As a synthetic chemist moving into a new field and learning the language of biology during my postdoctoral training with Steve Kron and Steve Kent, I wanted to bring my molecular skills to the table in a way that would connect to my new environment. I was receiving state of the art training in peptide chemistry in the Kent group, and spent a large proportion of my time surrounded by yeast geneticists in the Kron group. One day Steve Kron and I were tossing ideas back and forth and he brought up the α-factor peptide—Steve had always thought it would be cool to make an engineered version in which degradation could be controlled. It clicked that this was the perfect combination: structural design, peptide synthesis and yeast biology—all of the elements coming together!
Lucky for me, Dr. Fred Naider and Dr. Jeffrey Becker had done a lot of work describing how the structure of the α-factor pheromone peptide contributed to its function (Naider, F. and Becker, J. Peptides, 2004). They had found that replacing a central glycine in the peptide with D-alanine actually enhanced the peptide’s activity—presumably by stabilizing the bent conformation needed for activity. That this central glycine could be replaced with bulkier amino acids (as long as the stereochemistry was controlled) was a good sign—it suggested that replacing it with a cleavable linker of some kind would be possible.
We chose 3-amino-3-(2-nitrophenyl)propionic acid as a linker because it was small and cheap—only the racemate was available, but since the product peptides are diastereomers, they were resolvable during purification.
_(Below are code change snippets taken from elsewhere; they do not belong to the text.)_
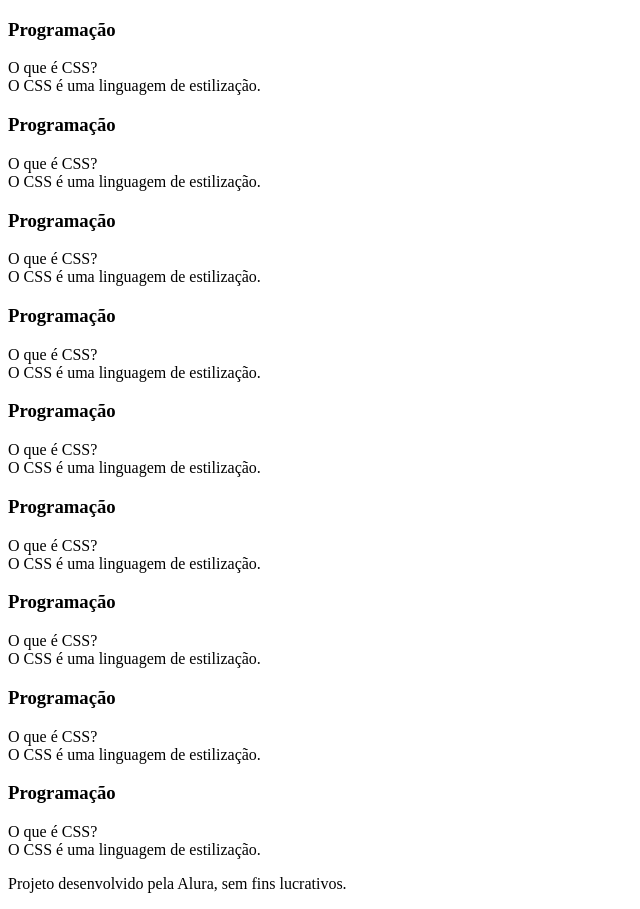
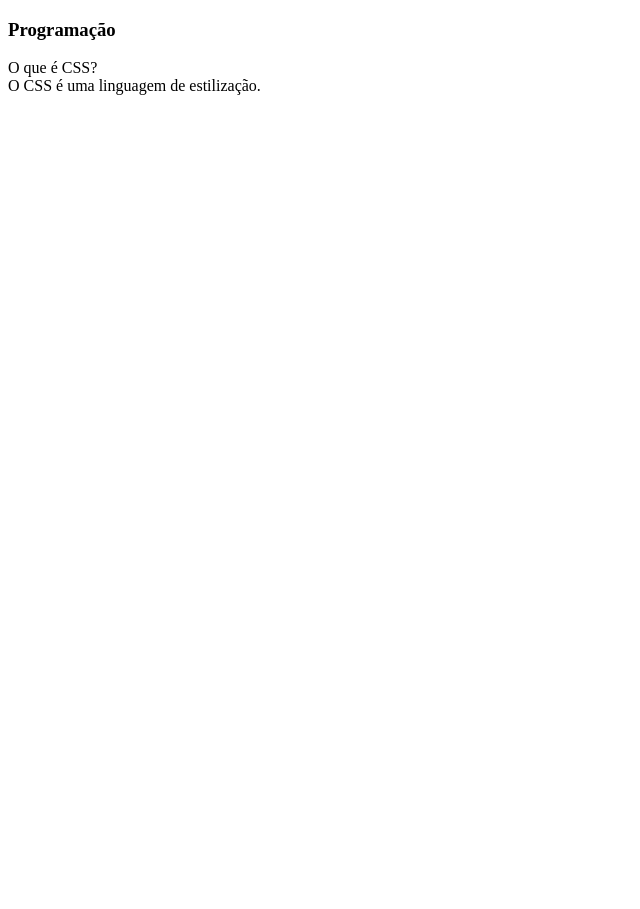
Before and after one commit to larissa66/projeto3trimestre, a plain HTML site: page index.html in a window 1280 px wide. Shown: the whole page, without its empty margins (0-640 px from the left). After the commit the page ends 800 px from the top, so only its background shows below. Drawn offline with Linux system fonts and the light colour scheme.

Commit message:
Add files via upload

```diff
--- a/index.html
+++ b/index.html
@@ -19,110 +19,3 @@
                         O CSS é uma linguagem de estilização.
                      </div>
                     </div>
-
-     </article>
-<article class="cartao">
-    <div class="cartao__conteudo">
-            <h3> Programação </h3>
-                  <div class="cartao__conteudo__pergunta">
-                        O que é CSS?
-                    </div>
-                   <div class="cartao__conteudo__resposta">
-                        O CSS é uma linguagem de estilização.
-                     </div>
-                    </div>
-
-     </article>
-<article class="cartao">
-    <div class="cartao__conteudo">
-            <h3> Programação </h3>
-                  <div class="cartao__conteudo__pergunta">
-                        O que é CSS?
-                    </div>
-                   <div class="cartao__conteudo__resposta">
-                        O CSS é uma linguagem de estilização.
-                     </div>
-                    </div>
-
-     </article>
-<article class="cartao">
-    <div class="cartao__conteudo">
-            <h3> Programação </h3>
-                  <div class="cartao__conteudo__pergunta">
-                        O que é CSS?
-                    </div>
-                   <div class="cartao__conteudo__resposta">
-                        O CSS é uma linguagem de estilização.
-                     </div>
-                    </div>
-
-     </article>
-<article class="cartao">
-    <div class="cartao__conteudo">
-            <h3> Programação </h3>
-                  <div class="cartao__conteudo__pergunta">
-                        O que é CSS?
-                    </div>
-                   <div class="cartao__conteudo__resposta">
-                        O CSS é uma linguagem de estilização.
-                     </div>
-                    </div>
-
-     </article>
-<article class="cartao">
-    <div class="cartao__conteudo">
-            <h3> Programação </h3>
-                  <div class="cartao__conteudo__pergunta">
-                        O que é CSS?
-                    </div>
-                   <div class="cartao__conteudo__resposta">
-                        O CSS é uma linguagem de estilização.
-                     </div>
-                    </div>
-
-     </article>
-<article class="cartao">
-    <div class="cartao__conteudo">
-            <h3> Programação </h3>
-                  <div class="cartao__conteudo__pergunta">
-                        O que é CSS?
-                    </div>
-                   <div class="cartao__conteudo__resposta">
-                        O CSS é uma linguagem de estilização.
-                     </div>
-                    </div>
-
-     </article>
-<article class="cartao">
-    <div class="cartao__conteudo">
-            <h3> Programação </h3>
-                  <div class="cartao__conteudo__pergunta">
-                        O que é CSS?
-                    </div>
-                   <div class="cartao__conteudo__resposta">
-                        O CSS é uma linguagem de estilização.
-                     </div>
-                    </div>
-
-     </article>
-<article class="cartao">
-    <div class="cartao__conteudo">
-            <h3> Programação </h3>
-                  <div class="cartao__conteudo__pergunta">
-                        O que é CSS?
-                    </div>
-                   <div class="cartao__conteudo__resposta">
-                        O CSS é uma linguagem de estilização.
-                     </div>
-                    </div>
-
-     </article>
-
-
-    </main>
-
-    <footer>
-        <p>Projeto desenvolvido pela Alura, sem fins lucrativos.</p>
-    </footer>
-</body>
-</html>
```
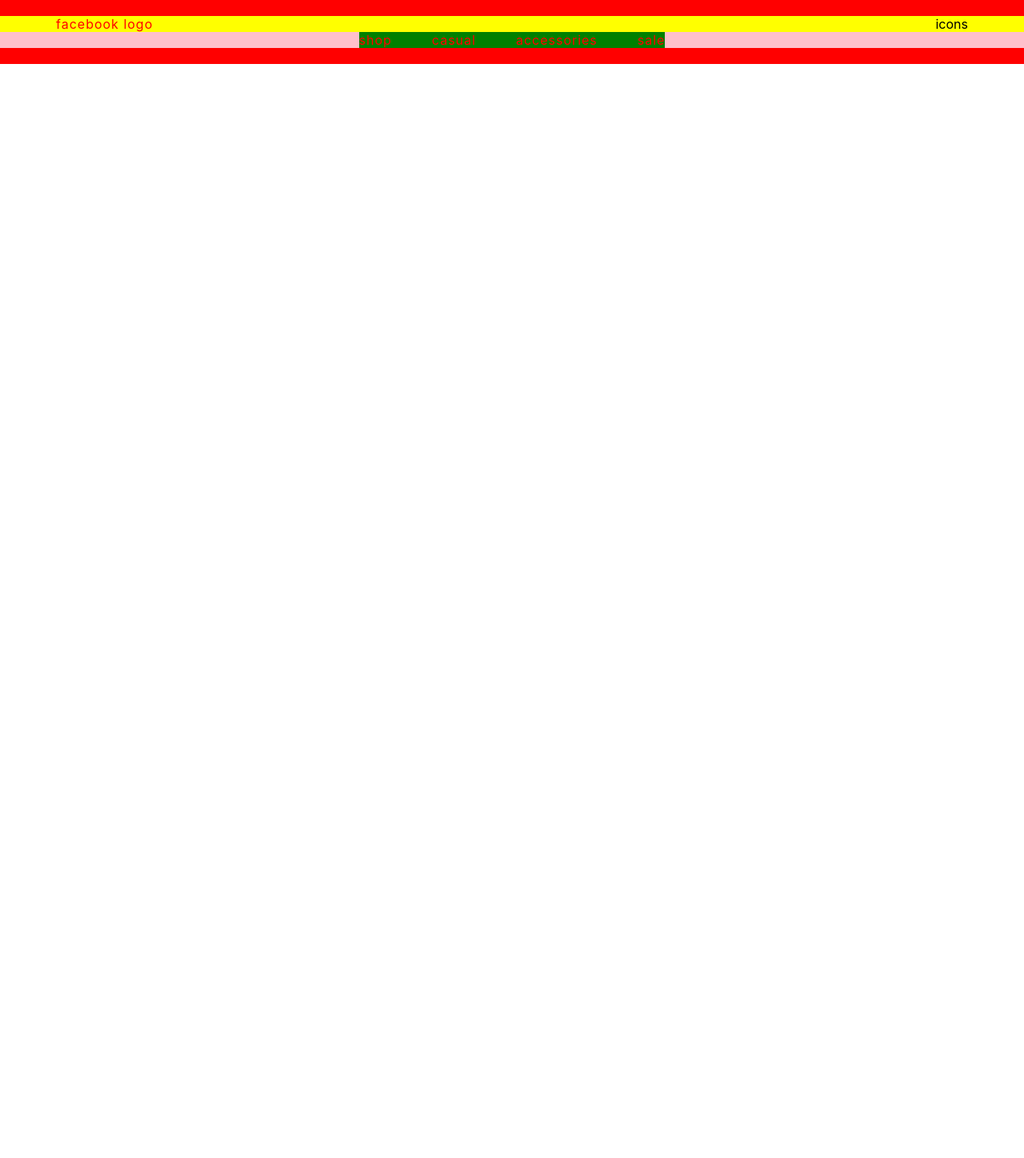
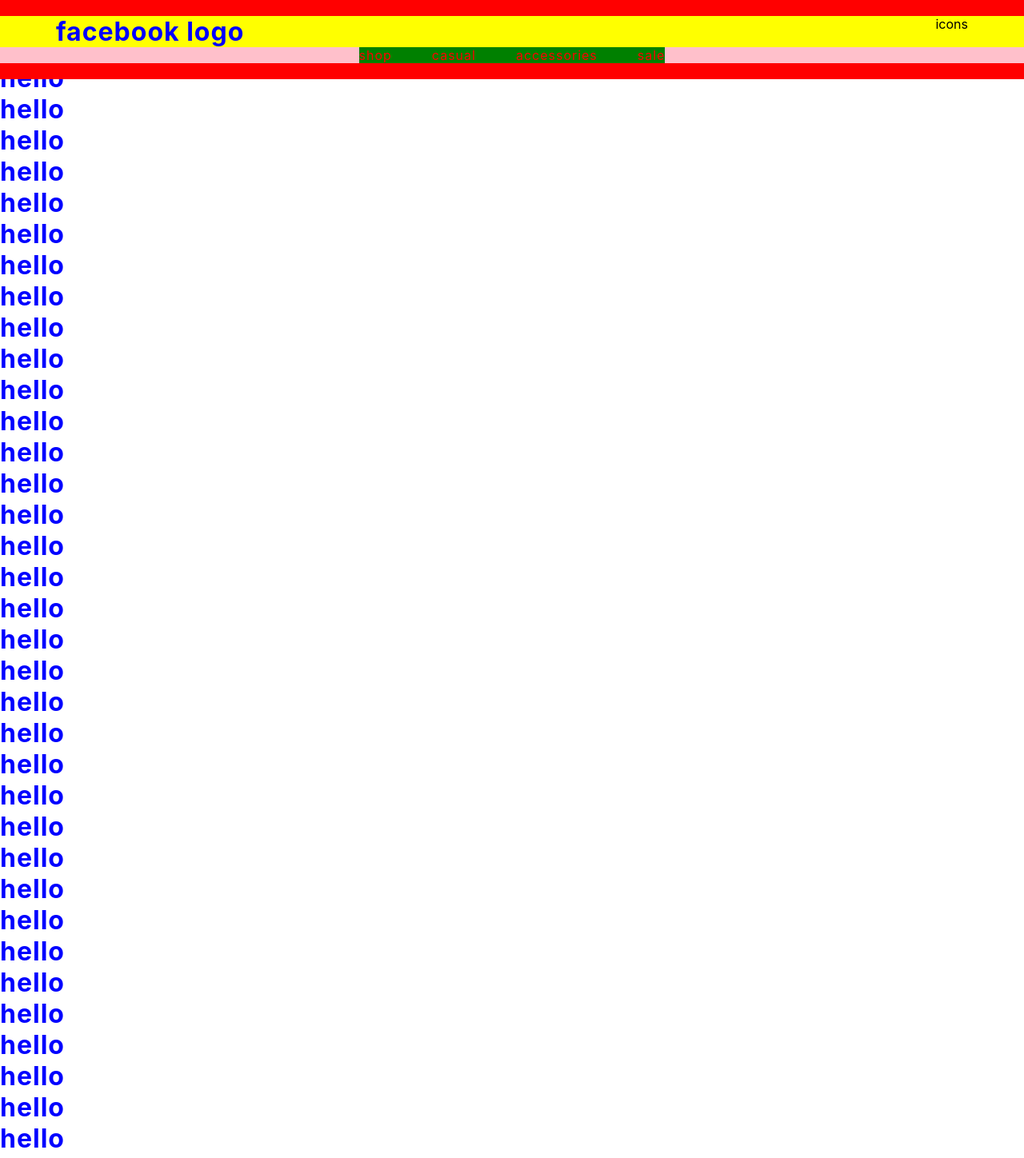
Before and after one commit to AnupRijal123/bag_shopping_website, a React (Create React App) app: page / in a window 1280 px wide. Shown: the top 1448 px of the page at 80% size. Before the commit the page ends 800 px from the top, so only its background shows below. Built offline with nearby package versions, Linux system fonts and the light colour scheme.

Commit message:
Added state to change navbar colour when screen is scrolled

```diff
--- a/src/App.js
+++ b/src/App.js
@@ -3,7 +3,49 @@ import './styles/App.css';
 
 function App() {
   return (
-    <Navbar />
+    <>
+      <Navbar />
+      <h1>hello</h1>
+      <h1>hello</h1>
+      <h1>hello</h1>
+      <h1>hello</h1>
+      <h1>hello</h1>
+      <h1>hello</h1>
+      <h1>hello</h1>
+      <h1>hello</h1>
+      <h1>hello</h1>
+      <h1>hello</h1>
+      <h1>hello</h1>
+      <h1>hello</h1>
+      <h1>hello</h1>
+      <h1>hello</h1>
+      <h1>hello</h1>
+      <h1>hello</h1>
+      <h1>hello</h1>
+      <h1>hello</h1>
+      <h1>hello</h1>
+      <h1>hello</h1>
+      <h1>hello</h1>
+      <h1>hello</h1>
+      <h1>hello</h1>
+      <h1>hello</h1>
+      <h1>hello</h1>
+      <h1>hello</h1>
+      <h1>hello</h1>
+      <h1>hello</h1>
+      <h1>hello</h1>
+      <h1>hello</h1>
+      <h1>hello</h1>
+      <h1>hello</h1>
+      <h1>hello</h1>
+      <h1>hello</h1>
+      <h1>hello</h1>
+      <h1>hello</h1>
+      <h1>hello</h1>
+      <h1>hello</h1>
+      <h1>hello</h1>
+      <h1>hello</h1>
+    </>
   )
 }
 
--- a/src/components/Navbar.js
+++ b/src/components/Navbar.js
@@ -1,10 +1,39 @@
 import '../styles/Navbar.css';
+import { useState, useEffect } from 'react';
 
 function Navbar() {
+
+    const [isScreenScrolled, setIsScreenScrolled] = useState(false);
+
+    useEffect(() => {
+        console.log('mounted');
+
+        function handleScroll() {
+            console.log('scrolled');
+            console.log(window.scrollY);
+
+            if (window.scrollY > 0) {
+                setIsScreenScrolled(true);
+            } else {
+                setIsScreenScrolled(false);
+            }
+        }
+
+        window.addEventListener('scroll', handleScroll);
+
+        //return inside useEffect will run when this component unmounts
+        return () => {
+            window.removeEventListener('scroll', handleScroll);
+        }
+
+
+    }, []);
+
+
     return (
-        <div className="navbar">
+        <div className={`navbar ${isScreenScrolled === true && 'white-navbar'}`}>
             <div className="navbar-first-row">
-                <p>facebook logo</p>
+                <h1>facebook logo</h1>
                 <div>icons</div>
             </div>
             <div className="navbar-second-row">
--- a/src/styles/Navbar.css
+++ b/src/styles/Navbar.css
@@ -1,7 +1,14 @@
 .navbar {
     background-color: red;
     padding: 20px 0px;
+    position: fixed;
+    width: 100%;
+    transition: all 0.5s ease;
 
+}
+
+.white-navbar {
+    background-color: green;
 }
 
 .navbar-first-row {
@@ -25,6 +32,8 @@
 
 }
 
+
+
 @media only screen and (max-width:768px) {
     .navbar-first-row {
         background-color: purple;
```
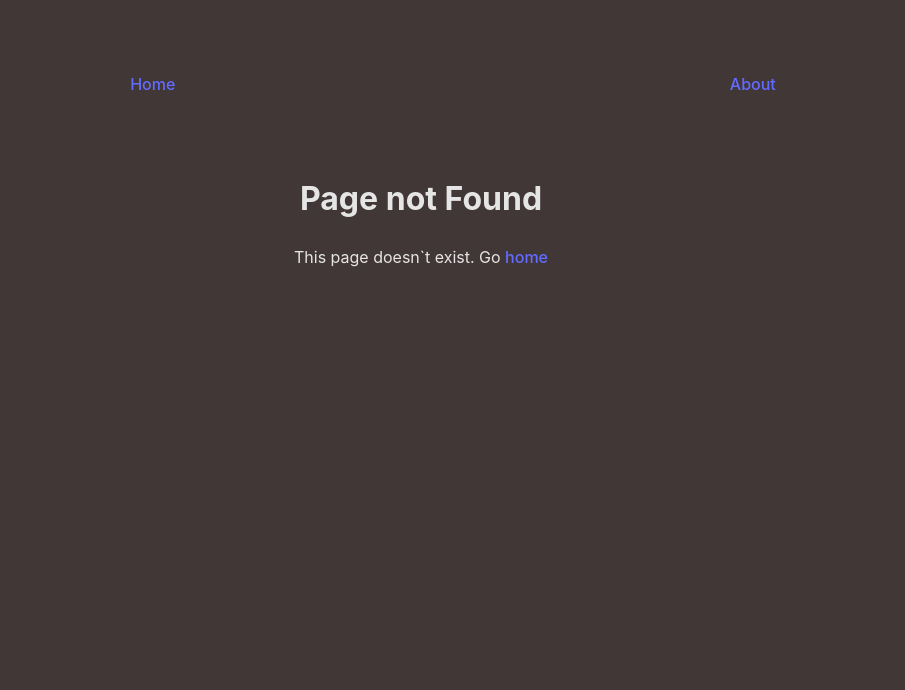
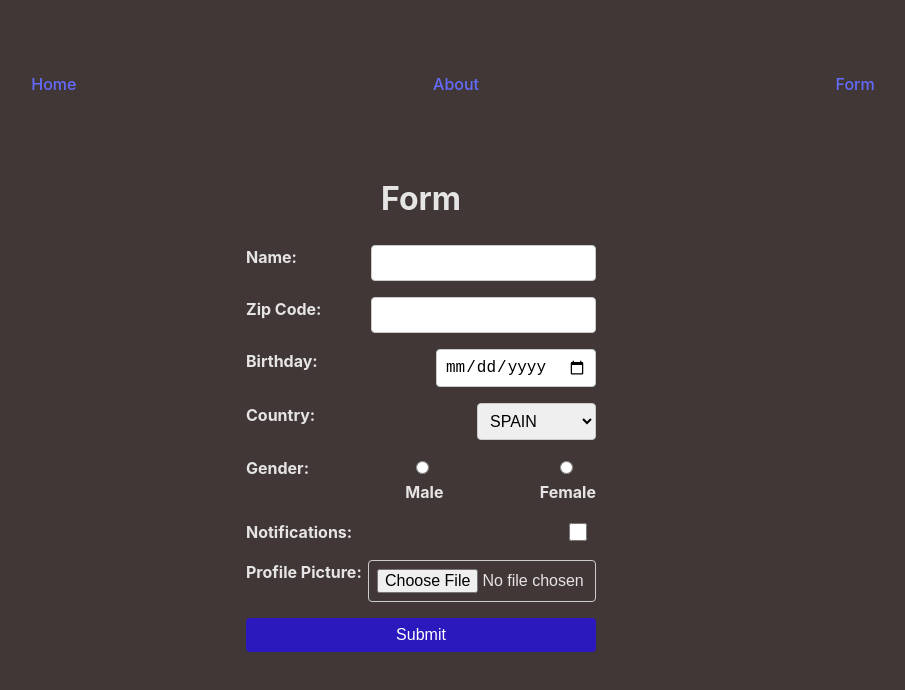
Before and after one commit to SergiiPol/React-RS-School, a React (Vite) app: page /form in a window 1280 px wide. Before the commit this address had no page. Shown: the top 690 px of the page, without its empty margins (219-1124 px from the left). Built offline with nearby package versions, Linux system fonts and the light colour scheme.

Commit message:
feat: add form and style for form

```diff
--- a/src/App.tsx
+++ b/src/App.tsx
@@ -3,6 +3,7 @@ import './pages/home/data';
 import './pages/home/home';
 import { Home } from './pages/home/home';
 import { About } from './pages/aboutUs/about';
+import { Form } from './pages/form/form';
 import { Notfound } from './pages/notFound/notfoundpage';
 
 function App(): JSX.Element {
@@ -12,12 +13,14 @@ function App(): JSX.Element {
         <div className="header">
           <Link to="/">Home</Link>
           <Link to="/about">About</Link>
+          <Link to="/form">Form</Link>
           {/* <Link to="/404">Not found page</Link> */}
         </div>
       </header>
       <Routes>
         <Route path="/" element={<Home />} />
         <Route path="/about" element={<About />} />
+        <Route path="/form" element={<Form />} />
         <Route path="*" element={<Notfound />} />
       </Routes>
     </>
--- /dev/null
+++ b/src/pages/form/auth.tsx
@@ -0,0 +1,109 @@
+import React from 'react';
+import './form.css';
+
+// eslint-disable-next-line @typescript-eslint/ban-types
+type FormProps = {};
+
+class Auth extends React.Component<FormProps> {
+  private nameInputRef = React.createRef<HTMLInputElement>();
+  private zipCodeInputRef = React.createRef<HTMLInputElement>();
+  private birthdayInputRef = React.createRef<HTMLInputElement>();
+  private countrySelectRef = React.createRef<HTMLSelectElement>();
+  private genderRadioRefs = [
+    React.createRef<HTMLInputElement>(),
+    React.createRef<HTMLInputElement>(),
+  ];
+  private notificationsSwitchRef = React.createRef<HTMLInputElement>();
+  private profilePictureInputRef = React.createRef<HTMLInputElement>();
+
+  handleSubmit = (event: React.FormEvent<HTMLFormElement>) => {
+    event.preventDefault();
+
+    const formData = {
+      name: this.nameInputRef.current?.value ?? '',
+      zipCode: this.zipCodeInputRef.current?.value ?? '',
+      birthday: this.birthdayInputRef.current?.value ?? '',
+      country: this.countrySelectRef.current?.value ?? '',
+      gender: this.genderRadioRefs.find((ref) => ref.current?.checked)?.current?.value ?? '',
+      notifications: this.notificationsSwitchRef.current?.checked ?? false,
+      profilePicture: this.profilePictureInputRef.current?.files?.[0] ?? null,
+    };
+
+    console.log(formData);
+  };
+
+  render() {
+    return (
+      <form onSubmit={this.handleSubmit}>
+        <div className="wrapper_form">
+          <div className="wrapper_input">
+            <label htmlFor="name-input">Name:</label>
+            <input id="name-input" type="text" ref={this.nameInputRef} />
+          </div>
+          <div className="wrapper_input">
+            <label htmlFor="zip-code-input">Zip Code:</label>
+            <input id="zip-code-input" type="text" ref={this.zipCodeInputRef} />
+          </div>
+          <div className="wrapper_input">
+            <label htmlFor="birthday-input">Birthday:</label>
+            <input id="birthday-input" type="date" ref={this.birthdayInputRef} />
+          </div>
+          <div className="wrapper_input">
+            <label htmlFor="country-select">Country:</label>
+            <select id="country-select" ref={this.countrySelectRef}>
+              <option value="spain">SPAIN</option>
+              <option value="germany">GERMANY</option>
+              <option value="ucraine">UCRAINE</option>
+            </select>
+          </div>
+          <div className="wrapper_input">
+            <label>Gender:</label>
+            <div>
+              <input
+                id="gender1"
+                type="radio"
+                name="gender"
+                value="male"
+                ref={this.genderRadioRefs[0]}
+              />
+              <label htmlFor="gender1">Male</label>
+            </div>
+            <div>
+              <input
+                id="gender2"
+                type="radio"
+                name="gender"
+                value="female"
+                ref={this.genderRadioRefs[1]}
+              />
+              <label htmlFor="gender2">Female</label>
+            </div>
+          </div>
+          <div className="wrapper_input">
+            <label htmlFor="notifications-switch">Notifications:</label>
+            <input
+              id="notifications-switch"
+              className="notifications-switch"
+              type="checkbox"
+              ref={this.notificationsSwitchRef}
+            />
+          </div>
+          <div className="wrapper_input">
+            <label htmlFor="profile-picture-input">Profile Picture:</label>
+            <input
+              id="profile-picture-input"
+              className="profile-picture-input"
+              type="file"
+              accept="image/*"
+              ref={this.profilePictureInputRef}
+            />
+          </div>
+          <button className="button_submit_form" type="submit">
+            Submit
+          </button>
+        </div>
+      </form>
+    );
+  }
+}
+export default Auth;
--- /dev/null
+++ b/src/pages/form/form.css
@@ -0,0 +1,68 @@
+.wrapper_form{
+    display: flex;
+    flex-direction: column;
+    gap: 1em;
+    width: 100%;
+    max-width: 500px;
+    margin: 0 auto;
+}
+
+form {
+    display: flex;
+    flex-direction: column;
+    gap: 1em;
+    width: 100%;
+    max-width: 350px;
+    margin: 0 auto;
+  }
+
+.wrapper_input{
+    display: flex;
+    justify-content: space-between;
+}
+
+  label {
+    display: flex;
+    justify-self: start;
+    font-weight: bold;
+  }
+
+  input,
+  select {
+    padding: 0.5em;
+    font-size: 1rem;
+    border-radius: 0.25em;
+    border: 1px solid #ccc;
+  }
+
+  input[type="checkbox"],
+  input[type="radio"] {
+    margin-right: 0.5em;
+  }
+
+  .notifications-switch{
+    display: flex;
+    width: 20px;
+    justify-content: start;
+    margin-right: 130px;
+  }
+
+  .profile-picture-input{
+    width: 60%;
+  }
+.button_submit_form {
+    padding: 0.5em 1em;
+    background-color: #2c19bd;
+    color: #fff;
+    border: none;
+    border-radius: 0.25em;
+    font-size: 1rem;
+    cursor: pointer;
+  }
+  .button_submit_form:hover{
+    background-color: #3c2ac0;
+  }
+  .button_submit_form:active{
+    background-color: #56fab3;
+    color: darkslategrey;
+  }
--- /dev/null
+++ b/src/pages/form/form.tsx
@@ -0,0 +1,11 @@
+import Auth from './auth';
+
+const Form = () => {
+  return (
+    <div>
+      <h1>Form</h1>
+      <Auth />
+    </div>
+  );
+};
+export { Form };
```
Initially I had to call these diastereomers the “right” peak and the “left” peak, since all I knew about them was that one eluted later than the other during reverse phase HPLC. I tested them using the classical α-factor arrest “shmoo” assay (looking for morphological changes in MATa yeast cells in the presence of the peptide) and found that the diastereomer in the “right” peak was active but the one in the “left” peak was not.
To test release from arrest after photocleavage of the peptide, I needed a more quantitative assay—it’s possible to count shmoos vs. buds as a way to quantify arrest or release, but trying to pick out the shmoo vs. bud “needles” in the field of view “haystack” made my head hurt! So I found a higher-throughput, less subjective method: flow cytometry for DNA content, which helped me establish that cells could be arrested with this analog and released using UV light. Based on Naider and Becker’s work, I had a hunch that the diastereomer in this “right” peak contained the D isomer of the photolinker. I worked with Dr. Josh Kurutz, then director of the biological NMR facility at the University of Chicago, to analyze the stereochemistry and indeed, when he assigned the structure for each of the peptides I had isolated (right and left peaks), he found evidence that the active material was the peptide containing the D-photolinker. All in all a very neat wrap-up to my first project as a chemical biologist.
Alpha-factor, cell cycle, cell cycle arrest, MATa cells, mating-specific genes, Bar1 protease, Photocleavable Alpha-Factor for Yeast
- Parker LL, Kurutz JW, Kent SBH, and Kron SJ. Control of the Yeast Cell Cycle with a Photocleavable Alpha-Factor Analogue. Angew. Chem., Int. Ed. 2006, 38, 6322–6325.